***** Material for this task *****
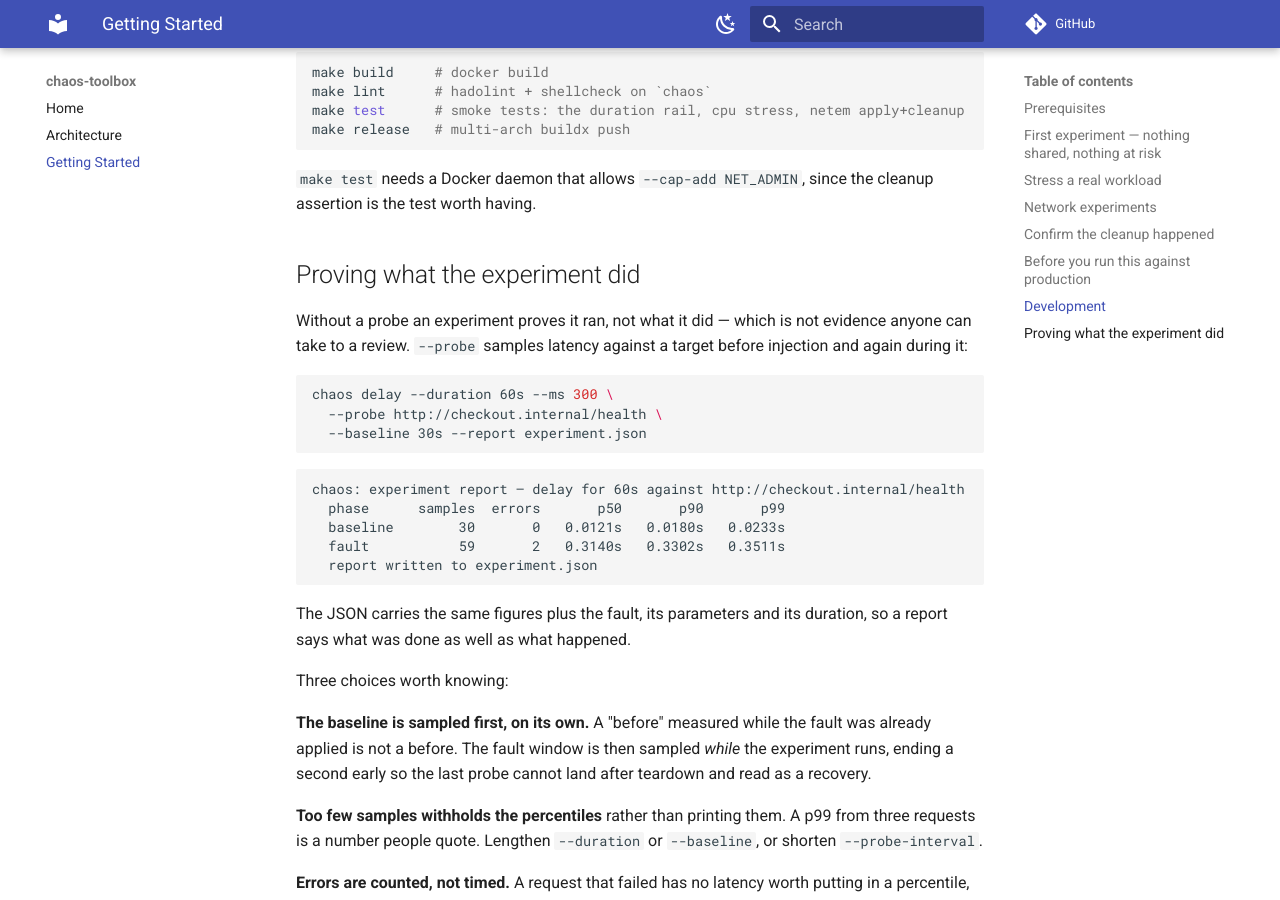
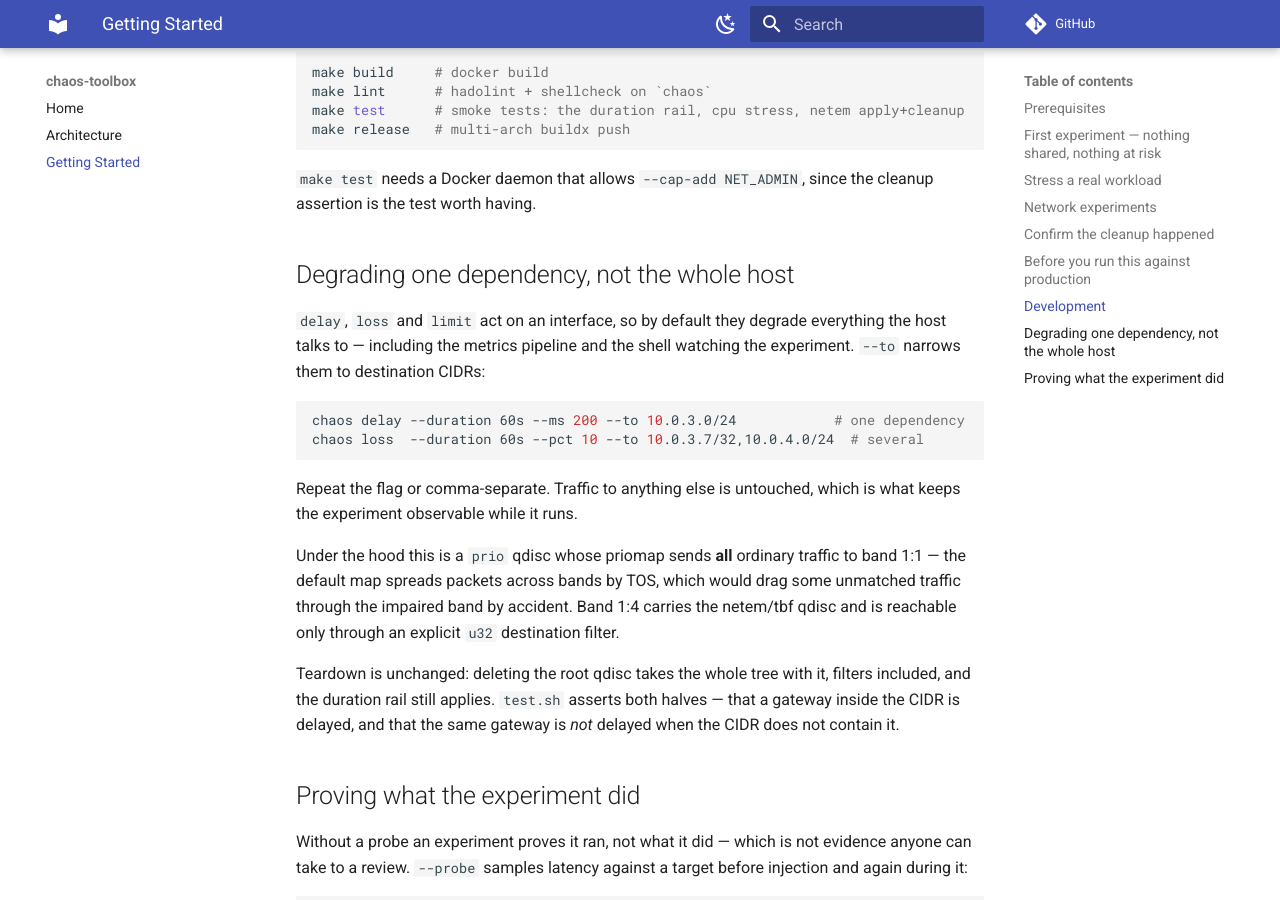
Before and after one commit to fabiocicerchia/chaos-toolbox, an MkDocs documentation site: the page built from docs/getting-started.md, in a window 1280 px wide and 900 px high, scrolled down 2080 px. Built offline with MkDocs 1.6.1 and Material for MkDocs 9.7.7, drawn with Linux system fonts in a browser that asks for light colours; comment, search, counter and statistics services are not loaded.

Commit message:
feat(net): scope delay/loss/limit to destination CIDRs (#26)
* feat(net): scope delay/loss/limit to destination CIDRs

netem applied to the whole interface, so an experiment aimed at one dependency
degraded everything the host talked to — including whatever was observing the
experiment.

--to takes one or more CIDRs (repeatable or comma-separated) and builds a prio
qdisc whose priomap sends ALL ordinary traffic to band 1:1. That detail is the
whole trick: the default priomap spreads packets across bands by TOS, so
attaching the impairment to a band the map can reach would degrade some
unmatched traffic by accident. Band 1:4 carries the netem/tbf qdisc and is
reachable only through an explicit u32 destination filter.

Teardown is unchanged — deleting the root qdisc takes the tree and its filters
with it — and the duration rail still applies.

CIDRs are validated before they reach tc, since they arrive as command
arguments.

test.sh asserts both halves against a real image: a gateway inside the CIDR is
delayed by the expected margin, and the same gateway is not delayed when the
CIDR does not contain it.

Closes #21

Co-Authored-By: Claude Opus 5 (1M context) <noreply@anthropic.com>
Claude-Session: https://claude.ai/code/session_01EDFUqGmu4Wp4ZDcY1nUcMA

* ci: bump the gandalf Action to v0.2.3

Every review this Action posted failed on the SARIF upload: it declared the
merge ref while carrying a non-merge commit, and the API refuses that. The
review itself had always succeeded — only the ingest step was red.

Fixed in v0.2.3. The pin is per-branch because the workflow a PR run
executes comes from the branch, not from main.

* ci: bump the gandalf Action to v0.2.4

---------

Signed-off-by: Fabio Cicerchia <info@fabiocicerchia.it>
Co-authored-by: Claude Opus 5 (1M context) <noreply@anthropic.com>
Co-authored-by: fabiocicerchia <cicerchia86@gmail.com>

````diff
--- a/docs/getting-started.md
+++ b/docs/getting-started.md
@@ -102,6 +102,30 @@ make release   # multi-arch buildx push
 `make test` needs a Docker daemon that allows `--cap-add NET_ADMIN`, since the
 cleanup assertion is the test worth having.
 
+## Degrading one dependency, not the whole host
+
+`delay`, `loss` and `limit` act on an interface, so by default they degrade
+everything the host talks to — including the metrics pipeline and the shell
+watching the experiment. `--to` narrows them to destination CIDRs:
+
+```sh
+chaos delay --duration 60s --ms 200 --to 10.0.3.0/24            # one dependency
+chaos loss  --duration 60s --pct 10 --to 10.0.3.7/32,10.0.4.0/24  # several
+```
+
+Repeat the flag or comma-separate. Traffic to anything else is untouched, which
+is what keeps the experiment observable while it runs.
+
+Under the hood this is a `prio` qdisc whose priomap sends **all** ordinary
+traffic to band 1:1 — the default map spreads packets across bands by TOS,
+which would drag some unmatched traffic through the impaired band by accident.
+Band 1:4 carries the netem/tbf qdisc and is reachable only through an explicit
+`u32` destination filter.
+
+Teardown is unchanged: deleting the root qdisc takes the whole tree with it,
+filters included, and the duration rail still applies. `test.sh` asserts both
+halves — that a gateway inside the CIDR is delayed, and that the same gateway
+is *not* delayed when the CIDR does not contain it.
 ## Proving what the experiment did
 
 Without a probe an experiment proves it ran, not what it did — which is not
````
Also changed, not shown: README.md (+1 -1 lines), 2 other files.
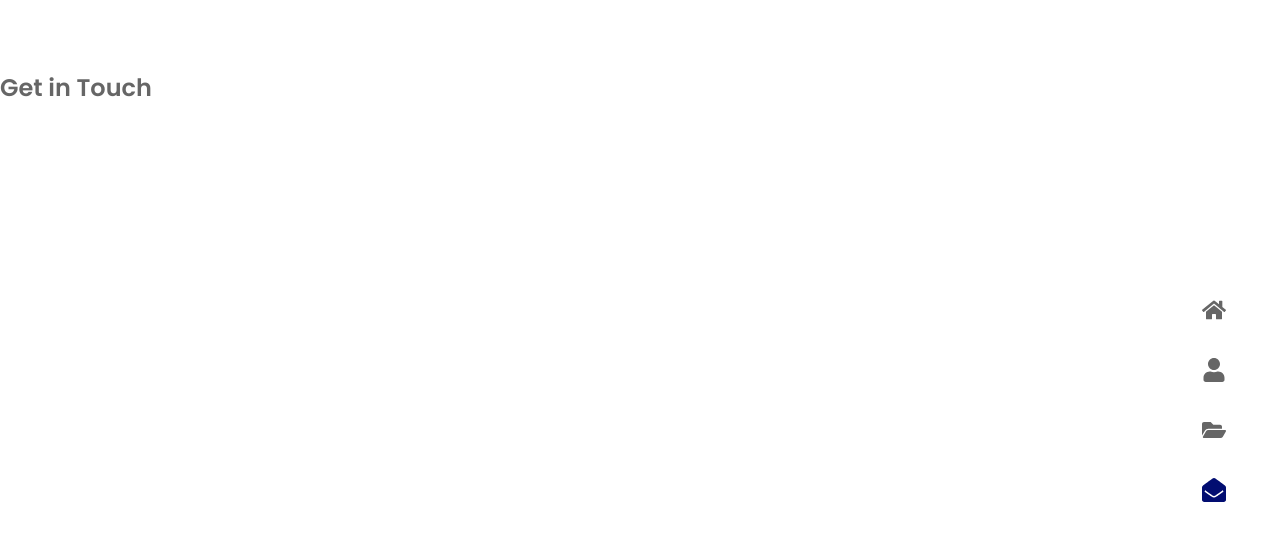
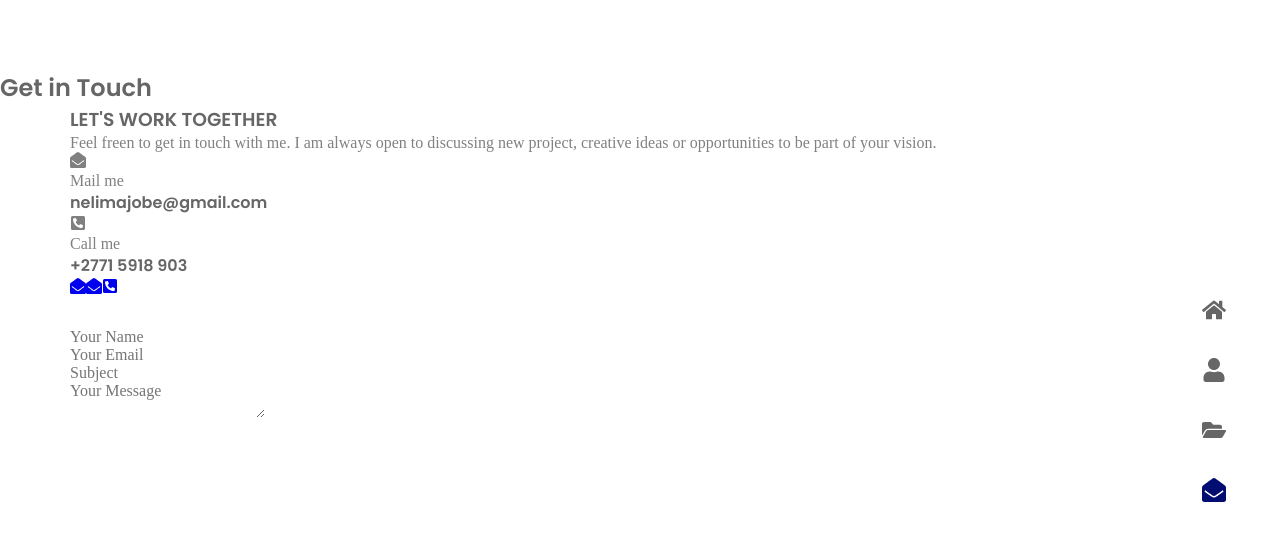
Before and after one commit to Nelisiwe/Nelisiwe-Portfolio, a React (Vite) app: page /contact in a window 1280 px wide. Shown: the top 540 px of the page. Built offline with nearby package versions, Linux system fonts and the light colour scheme; a web font is replaced by a local one.

Commit message:
adding contact page and styilng

```diff
--- a/src/pages/contact/Contact.jsx
+++ b/src/pages/contact/Contact.jsx
@@ -1,6 +1,5 @@
 import React from 'react';
-import { FaEnvelopOpen, FaPhoneSquareAlt, FaGithub, FaLinkendIn,FaWhatsApp, } from 'react-icons/fa';
-import{ FiSend } from 'react-icons/fi';
+import { FaEnvelopeOpen, FaPhoneSquareAlt } from 'react-icons/fa';
 import "./contact.css"
 
 
@@ -10,6 +9,81 @@ const Contact = () => {
       <h2 section_title>
         Get in <span>Touch</span>
       </h2>
+
+      <div className='contact_container container grid'>
+        <div className='contact_data'>
+          <h3 className='contact_title'>LET'S WORK TOGETHER</h3>
+          <p className='contact_description'>
+            Feel freen to get in touch with me. I am always open to discussing new project, creative ideas or opportunities to be part of your vision.
+          </p>
+
+          <div className="contact_info">
+            <div className='info_item'>
+              <FaEnvelopeOpen className='info_icon' />
+
+              <div>
+                <span className='info_title'>Mail me</span>
+                <h4 className='info_desc'> nelimajobe@gmail.com</h4>
+              </div>
+            </div>
+
+            <div className='info_item'>
+              <FaPhoneSquareAlt className='info_icon' />
+
+              <div>
+                <span className='info_title'>Call me</span>
+                <h4 className='info_desc'>+2771 5918 903</h4>
+              </div>
+            </div>
+          </div>
+          <div className='contact_socials'>
+            <a href='https://faceboo.com' className='contact_social-link'>
+              <FaEnvelopeOpen />
+            </a>
+
+            <a href='https://faceboo.com' className='contact_social-link'>
+              <FaEnvelopeOpen />
+            </a>
+
+            <a href='https://faceboo.com' className='contact_social-link'>
+              <FaPhoneSquareAlt />
+            </a>
+          </div>
+        </div>
+
+        <form className='contact_form'>
+          <div className='form_input-group'>
+            <div className='form_input-div'>
+              <input
+              type='text'
+              placeholder='Your Name'
+              className='form_control'
+              />
+            </div>
+
+            <div className='form_input-div'>
+              <input
+                type='email'
+                placeholder='Your Email'
+                className='form_control'
+                />
+            </div>
+            <div className='form_input-div'>
+              <input
+                type='text'
+                placeholder='Subject'
+                className='form_control'
+                />
+            </div>
+            <div className='form_input-div'>
+              <textarea
+                placeholder='Your Message'
+                className='form_control textarea'
+                ></textarea>
+            </div>
+          </div>
+        </form>
+      </div>
     </section>
   )
 }
```
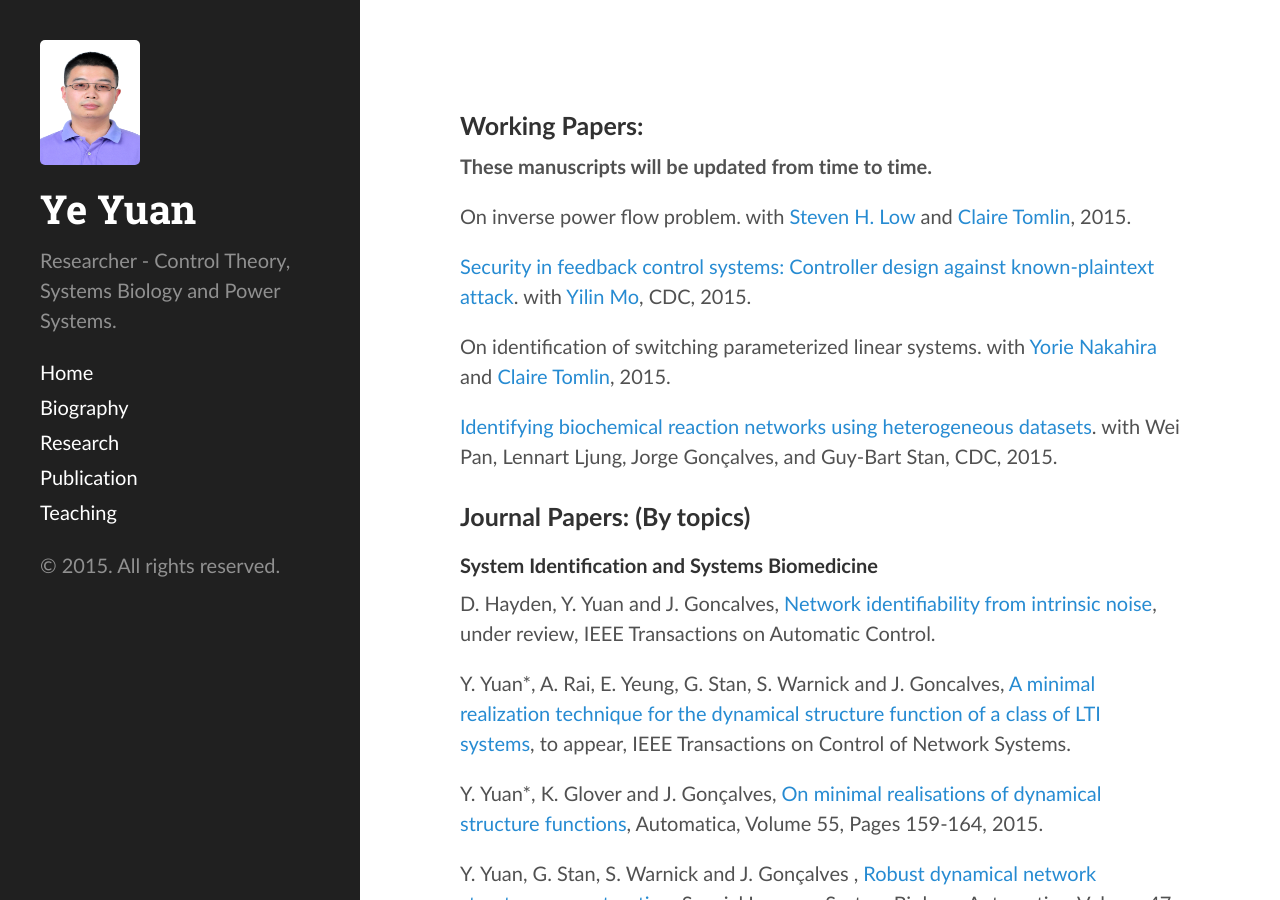
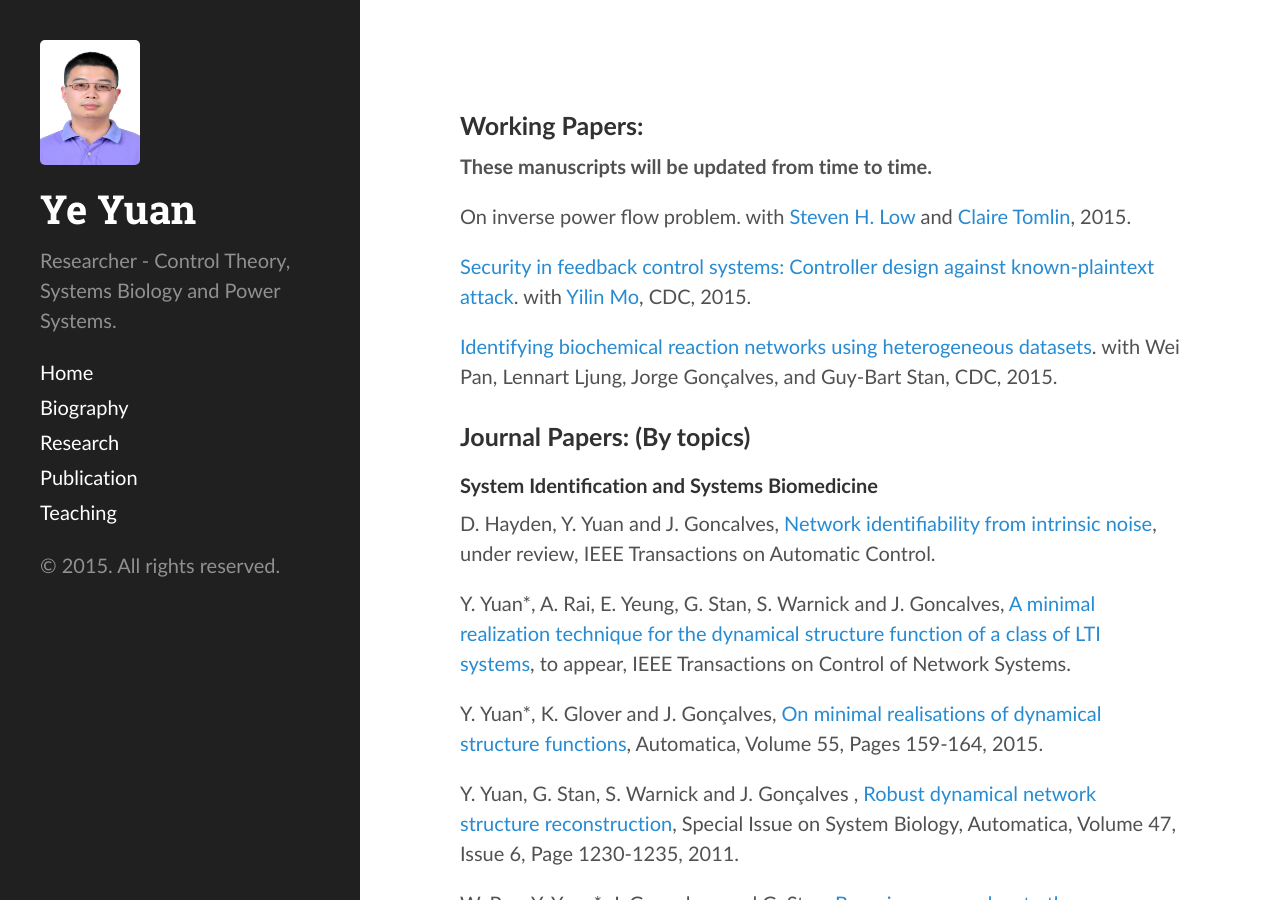
Before and after one commit to yy311/yy311.github.io, a Jekyll site: the page built from publication.md, in a window 1280 px wide and 900 px high. Built offline with Jekyll 4.4.1, drawn with Linux system fonts in a browser that asks for light colours.

Commit message:
Update publication.md

```diff
--- a/publication.md
+++ b/publication.md
@@ -10,7 +10,7 @@ On inverse power flow problem. with [Steven H. Low](http://netlab.caltech.edu/~s
 
 [Security in feedback control systems: Controller design against known-plaintext attack](https://www.authorea.com/users/62980/articles/74733). with [Yilin Mo](http://yilinmo.github.io/), CDC, 2015.
 
-On identification of switching parameterized linear systems. with [Yorie Nakahira](https://directory.caltech.edu/personnel/ynakahir) and [Claire Tomlin](http://www.eecs.berkeley.edu/~tomlin/), 2015.
+<!--On identification of switching parameterized linear systems. with [Yorie Nakahira](https://directory.caltech.edu/personnel/ynakahir) and [Claire Tomlin](http://www.eecs.berkeley.edu/~tomlin/), 2015.-->
 
  [Identifying biochemical reaction networks using heterogeneous datasets](http://arxiv.org/pdf/1509.05153v2.pdf). with Wei Pan,  Lennart Ljung, Jorge Gonçalves, and Guy-Bart Stan, CDC, 2015.
 
```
*****
Would you filter the records and copy each line that contains the word "fabiocicerchia"?

Before and after one commit to fabiocicerchia/chaos-toolbox, an MkDocs documentation site: the page built from docs/getting-started.md, in a window 1280 px wide and 900 px high, scrolled down 2080 px. Built offline with MkDocs 1.6.1 and Material for MkDocs 9.7.7, drawn with Linux system fonts in a browser that asks for light colours; comment, search, counter and statistics services are not loaded.
Signed-off-by: Fabio Cicerchia <info@fabiocicerchia.it>
Co-authored-by: fabiocicerchia <cicerchia86@gmail.com>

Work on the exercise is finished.